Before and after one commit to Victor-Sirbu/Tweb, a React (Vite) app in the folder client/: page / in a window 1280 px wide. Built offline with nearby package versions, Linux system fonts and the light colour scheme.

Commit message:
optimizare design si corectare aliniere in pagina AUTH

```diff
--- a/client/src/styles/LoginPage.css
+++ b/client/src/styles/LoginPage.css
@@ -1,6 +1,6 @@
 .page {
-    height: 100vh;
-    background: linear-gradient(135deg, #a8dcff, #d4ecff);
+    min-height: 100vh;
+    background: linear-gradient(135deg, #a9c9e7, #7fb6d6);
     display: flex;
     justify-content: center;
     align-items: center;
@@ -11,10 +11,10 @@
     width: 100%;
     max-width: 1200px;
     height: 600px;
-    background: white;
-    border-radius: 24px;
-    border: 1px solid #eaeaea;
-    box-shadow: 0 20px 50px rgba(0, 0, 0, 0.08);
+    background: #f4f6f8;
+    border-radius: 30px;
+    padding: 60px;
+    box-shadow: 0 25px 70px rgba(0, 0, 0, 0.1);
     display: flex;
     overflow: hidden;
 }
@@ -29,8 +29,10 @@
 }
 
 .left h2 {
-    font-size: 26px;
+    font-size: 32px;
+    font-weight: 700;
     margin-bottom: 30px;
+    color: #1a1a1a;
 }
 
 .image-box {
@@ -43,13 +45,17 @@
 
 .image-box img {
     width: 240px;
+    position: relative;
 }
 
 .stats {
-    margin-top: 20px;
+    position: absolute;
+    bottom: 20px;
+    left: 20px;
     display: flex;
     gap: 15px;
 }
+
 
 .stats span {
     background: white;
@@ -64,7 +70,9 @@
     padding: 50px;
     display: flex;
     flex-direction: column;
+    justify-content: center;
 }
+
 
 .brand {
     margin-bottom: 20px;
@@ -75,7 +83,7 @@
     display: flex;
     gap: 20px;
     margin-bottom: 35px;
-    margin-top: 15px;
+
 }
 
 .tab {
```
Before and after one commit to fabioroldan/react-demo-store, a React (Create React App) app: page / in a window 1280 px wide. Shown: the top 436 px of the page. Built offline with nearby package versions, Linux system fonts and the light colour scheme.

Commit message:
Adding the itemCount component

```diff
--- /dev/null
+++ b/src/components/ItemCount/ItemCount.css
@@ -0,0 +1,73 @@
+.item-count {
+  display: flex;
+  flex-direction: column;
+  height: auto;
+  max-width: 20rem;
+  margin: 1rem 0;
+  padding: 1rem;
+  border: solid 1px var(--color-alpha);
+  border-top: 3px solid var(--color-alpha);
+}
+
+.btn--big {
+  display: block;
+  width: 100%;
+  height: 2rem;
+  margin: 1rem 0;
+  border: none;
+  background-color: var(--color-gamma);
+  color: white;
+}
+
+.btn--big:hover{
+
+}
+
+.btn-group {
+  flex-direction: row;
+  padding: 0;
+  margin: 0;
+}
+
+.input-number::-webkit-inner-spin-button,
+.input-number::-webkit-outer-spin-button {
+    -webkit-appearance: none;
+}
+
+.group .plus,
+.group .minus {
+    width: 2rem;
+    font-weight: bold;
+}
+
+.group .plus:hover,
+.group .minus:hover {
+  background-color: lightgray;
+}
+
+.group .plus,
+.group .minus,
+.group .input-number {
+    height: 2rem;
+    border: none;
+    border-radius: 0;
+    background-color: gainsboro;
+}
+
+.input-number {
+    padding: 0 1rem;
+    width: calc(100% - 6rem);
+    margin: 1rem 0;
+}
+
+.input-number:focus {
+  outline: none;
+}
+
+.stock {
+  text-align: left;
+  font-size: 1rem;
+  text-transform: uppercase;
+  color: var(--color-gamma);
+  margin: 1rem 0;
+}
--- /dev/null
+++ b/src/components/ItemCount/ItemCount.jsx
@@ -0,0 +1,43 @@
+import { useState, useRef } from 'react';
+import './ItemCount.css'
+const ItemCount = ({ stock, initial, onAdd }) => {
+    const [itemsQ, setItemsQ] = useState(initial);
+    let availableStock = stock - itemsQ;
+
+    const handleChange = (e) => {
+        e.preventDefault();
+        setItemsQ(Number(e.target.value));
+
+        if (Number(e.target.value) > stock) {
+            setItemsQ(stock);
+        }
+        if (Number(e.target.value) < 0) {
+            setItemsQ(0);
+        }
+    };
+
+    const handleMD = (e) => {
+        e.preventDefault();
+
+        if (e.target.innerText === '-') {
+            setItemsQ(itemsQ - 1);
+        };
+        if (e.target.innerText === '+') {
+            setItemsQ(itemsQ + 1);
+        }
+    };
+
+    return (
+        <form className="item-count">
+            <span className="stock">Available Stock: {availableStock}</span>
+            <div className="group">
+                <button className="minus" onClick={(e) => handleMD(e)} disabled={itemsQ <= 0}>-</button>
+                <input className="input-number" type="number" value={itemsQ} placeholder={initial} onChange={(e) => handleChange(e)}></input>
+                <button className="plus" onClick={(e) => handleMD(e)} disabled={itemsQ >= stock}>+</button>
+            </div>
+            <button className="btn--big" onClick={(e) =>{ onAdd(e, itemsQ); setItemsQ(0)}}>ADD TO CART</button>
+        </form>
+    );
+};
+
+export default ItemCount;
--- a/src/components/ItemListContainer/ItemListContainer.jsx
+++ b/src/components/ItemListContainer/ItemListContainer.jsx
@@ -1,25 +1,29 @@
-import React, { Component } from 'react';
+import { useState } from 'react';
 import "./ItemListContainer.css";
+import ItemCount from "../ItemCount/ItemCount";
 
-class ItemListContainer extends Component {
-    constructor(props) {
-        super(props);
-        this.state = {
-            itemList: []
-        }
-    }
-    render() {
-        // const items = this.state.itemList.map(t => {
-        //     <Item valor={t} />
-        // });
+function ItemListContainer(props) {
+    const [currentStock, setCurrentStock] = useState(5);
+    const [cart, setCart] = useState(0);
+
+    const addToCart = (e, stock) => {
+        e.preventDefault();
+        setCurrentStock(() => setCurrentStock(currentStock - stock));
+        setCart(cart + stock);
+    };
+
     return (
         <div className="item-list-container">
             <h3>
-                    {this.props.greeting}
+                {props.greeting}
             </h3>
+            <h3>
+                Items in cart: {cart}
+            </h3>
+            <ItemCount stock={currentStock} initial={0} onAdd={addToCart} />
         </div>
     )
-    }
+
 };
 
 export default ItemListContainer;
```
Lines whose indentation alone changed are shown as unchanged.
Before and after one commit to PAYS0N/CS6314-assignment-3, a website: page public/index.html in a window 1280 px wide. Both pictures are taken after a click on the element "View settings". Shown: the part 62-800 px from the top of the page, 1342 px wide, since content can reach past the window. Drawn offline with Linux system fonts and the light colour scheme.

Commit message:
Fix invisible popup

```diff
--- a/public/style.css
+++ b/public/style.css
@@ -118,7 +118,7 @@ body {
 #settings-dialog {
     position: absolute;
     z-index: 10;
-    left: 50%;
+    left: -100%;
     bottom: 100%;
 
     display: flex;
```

◆ Exercise aim ◆
Which lines above include the word "setItemsQ"? Return each one.

◆ Completed exercise ◆
+    const [itemsQ, setItemsQ] = useState(initial);
+        setItemsQ(Number(e.target.value));
+            setItemsQ(stock);
+            setItemsQ(0);
+            setItemsQ(itemsQ - 1);
+            setItemsQ(itemsQ + 1);
+            <button className="btn--big" onClick={(e) =>{ onAdd(e, itemsQ); setItemsQ(0)}}>ADD TO CART</button>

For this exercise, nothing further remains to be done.